  33. ^ "Transcript of David Westerfield trial". San Diego Union Tribune. Retrieved August 7, 2014.
  34. ^ "Transcript of David Westerfield trial". San Diego Union Tribune. Retrieved August 7, 2014.
  35. ^ Ryan, Harriet, Court TV (August 27, 2002), Niece says Westerfield fondled her when she was 7 Archived September 1, 2007, at the Wayback Machine. Retrieved on January 14, 2007.
  36. ^ "Jury Recommends Death for Westerfield". San Diego Union-Tribune. Retrieved August 6, 2014.
  37. ^ "Nearly 30 Reasons for Westerfield Appeal: Attorneys". NBC San Diego. Retrieved August 6, 2014.
  38. ^ "Van Dams settle civil suit against daughter's killer". CourtTV. Archived from the original on August 22, 2007. Retrieved January 16, 2007.
  39. ^ "Plea deal 'minutes away' when body found". =San Diego Union Tribune. Retrieved January 17, 2007.
  40. ^ Roth, Alex, San Diego Union-Tribune (December 12, 2002), "A chat room helped Westerfield prosecutors". Retrieved on June 23, 2003.
  41. ^ Roth, Alex, San Diego Union-Tribune (January 3, 2003), "Child killer has proclaimed innocence in cards, visits". Retrieved on October 16, 2006.
  42. ^ Roth, Alex (September 18, 2002). "Defenders in eye of public storm". Copley News Service.
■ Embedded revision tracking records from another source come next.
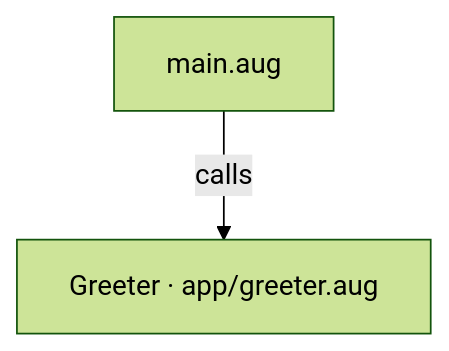
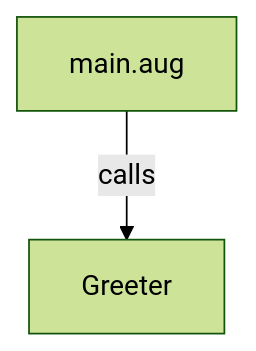
The first of 3 diagrams in docs/examples/hello/main-diagrams.md (GreenPandaStudios/augscript), drawn with Mermaid (forest theme) before and after one commit. The commit also changed other lines of this file and 524 other files, not shown here.

Commit message:
Explain checked data flow at folder and service levels

````diff
--- a/docs/examples/hello/main-diagrams.md
+++ b/docs/examples/hello/main-diagrams.md
@@ -19,6 +19,6 @@
 ```mermaid
 flowchart TD
-    n0["Greeter · app/greeter.aug"]
+    n0["Greeter"]
     n1["main.aug"]
     n1 -->|"calls"| n0
 ```
````
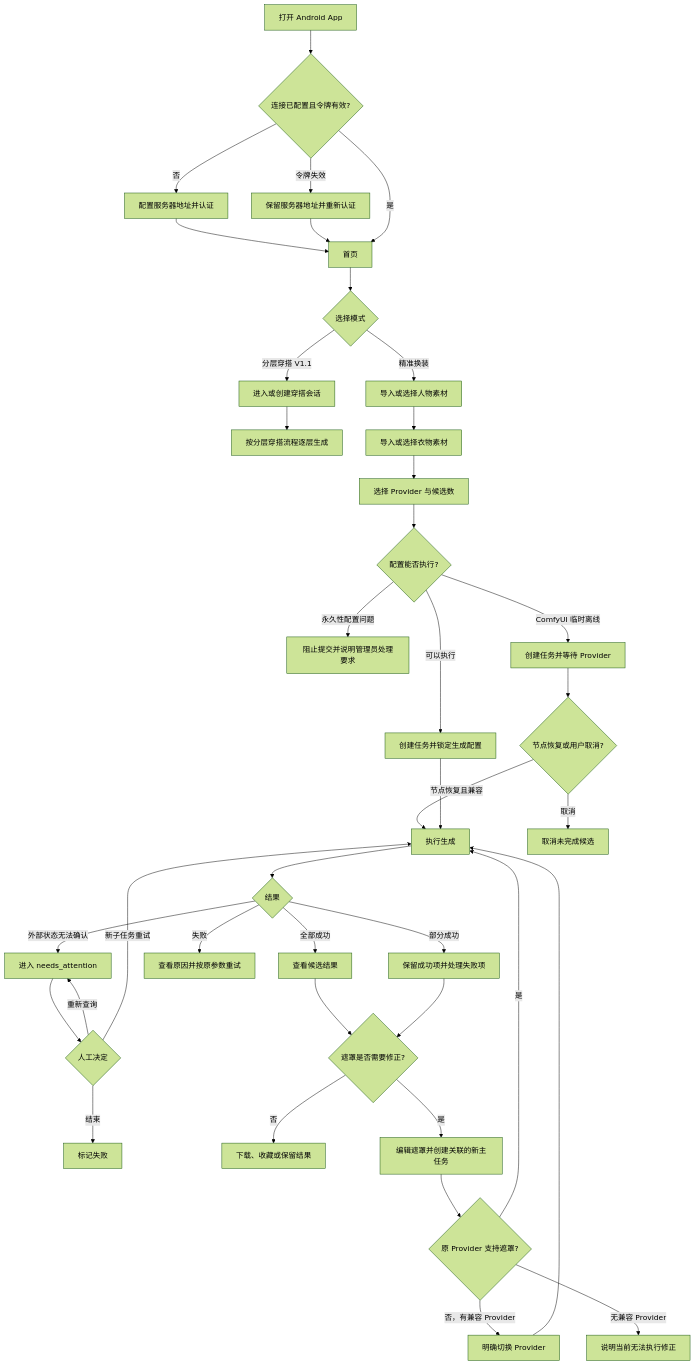
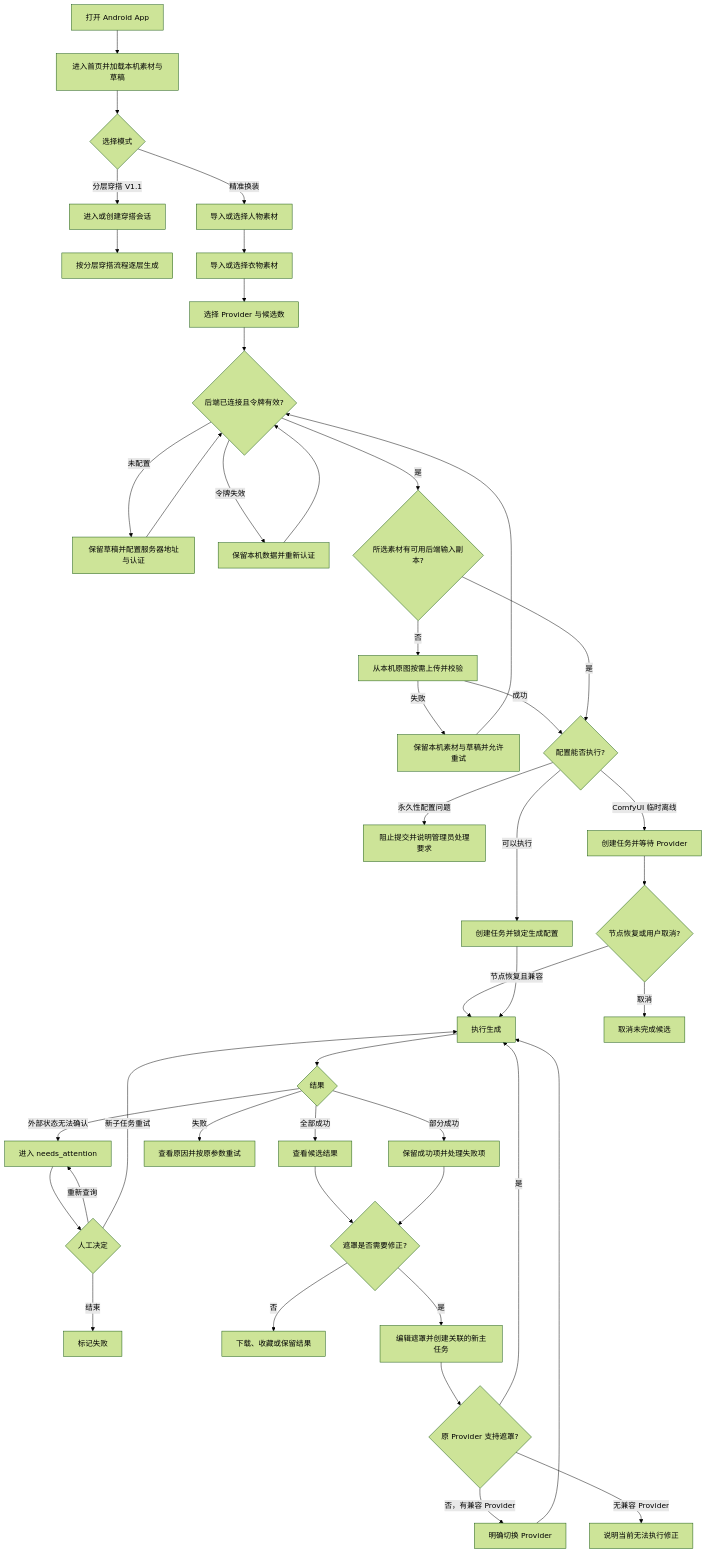
One commit to xfl187/clothes_model changed the first of 6 diagrams in docs/product-flow.md. Above: the diagram before and after it, drawn with Mermaid (forest theme). The commit also changed other lines of this file and 79 other files, not shown here.

````diff
--- a/docs/product-flow.md
+++ b/docs/product-flow.md
@@ -9,46 +9,50 @@
 ```mermaid
 flowchart TD
-    A[打开 Android App] --> B{连接已配置且令牌有效?}
-    B -->|否| C[配置服务器地址并认证]
-    B -->|令牌失效| D[保留服务器地址并重新认证]
-    C --> E[首页]
-    D --> E
-    B -->|是| E
-
+    A[打开 Android App] --> E[进入首页并加载本机素材与草稿]
     E --> E1{选择模式}
     E1 -->|精准换装| F[导入或选择人物素材]
     E1 -->|分层穿搭 V1.1| LA[进入或创建穿搭会话]
     LA --> LB[按分层穿搭流程逐层生成]
     F --> G[导入或选择衣物素材]
     G --> H[选择 Provider 与候选数]
-    H --> I{配置能否执行?}
+    H --> B{后端已连接且令牌有效?}
+    B -->|未配置| C[保留草稿并配置服务器地址与认证]
+    B -->|令牌失效| D[保留本机数据并重新认证]
+    C --> B
+    D --> B
+    B -->|是| BC{所选素材有可用后端输入副本?}
+    BC -->|否| BD[从本机原图按需上传并校验]
+    BD -->|失败| BE[保留本机素材与草稿并允许重试]
+    BE --> B
+    BD -->|成功| I{配置能否执行?}
+    BC -->|是| I
     I -->|永久性配置问题| J[阻止提交并说明管理员处理要求]
     I -->|ComfyUI 临时离线| K[创建任务并等待 Provider]
     I -->|可以执行| L[创建任务并锁定生成配置]
 
     K --> M{节点恢复或用户取消?}
     M -->|节点恢复且兼容| N[执行生成]
     M -->|取消| O[取消未完成候选]
     L --> N
 
     N --> P{结果}
     P -->|全部成功| Q[查看候选结果]
     P -->|部分成功| R[保留成功项并处理失败项]
     P -->|失败| S[查看原因并按原参数重试]
     P -->|外部状态无法确认| T[进入 needs_attention]
 
     T --> U{人工决定}
     U -->|重新查询| T
     U -->|新子任务重试| N
     U -->|结束| V[标记失败]
 
     Q --> W{遮罩是否需要修正?}
     R --> W
     W -->|否| X[下载、收藏或保留结果]
     W -->|是| Y[编辑遮罩并创建关联的新主任务]
     Y --> Z{原 Provider 支持遮罩?}
     Z -->|是| N
     Z -->|否，有兼容 Provider| AA[明确切换 Provider]
     AA --> N
     Z -->|无兼容 Provider| AB[说明当前无法执行修正]
 ```
````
Retrieved 8 August 2014.
  43. ^, 2003.
  44. ^ San Diego Union Tribune (January 9, 2003) "Westerfield failed polygraph test" access date September 19, 2006
  45. ^ Flick, A.J., Tucson Citizen (December 10, 2004), "Case of convicted rapist Selby has cold ending" Archived 2016-03-03 at the Wayback Machine. Retrieved March 7, 2014.
  46. ^ a b Jones, J. Harry, San Diego Union-Tribune (November 23, 2004), "Rapist linked to S.D. assaults commits suicide in his jail cell". Retrieved March 8, 2014.
  47. ^ a b "David Westerfield's Letters from Death Row". News 8 KFMB. Archived from the original on June 22, 2007. Retrieved August 8, 2014.
  48. ^ "Rapist's 'confessions' could reopen a case". Tucson Citizen. Archived from the original on September 26, 2007. Retrieved October 6, 2006.
  49. ^ Epler, Kimberly. “Hair in Westerfield home similar to Danielle's," North County Times, June 24, 2002. Retrieved on April 16, 2007.
  50. ^ “Follow Me Layla,” Archived 2014-08-10 at the Wayback Machine LocateTV, Animal Witness, Season 1, Episode 9, September 24, 2008. Retrieved on November 14, 2012.
  51. ^ "East County overpass named for Danielle van Dam". San Diego Union Tribune. July 10, 2004. Retrieved 8 July 2014.
  52. ^ "Home". Danielle Legacy Foundation. Retrieved 8 July 2014.

External linksEdit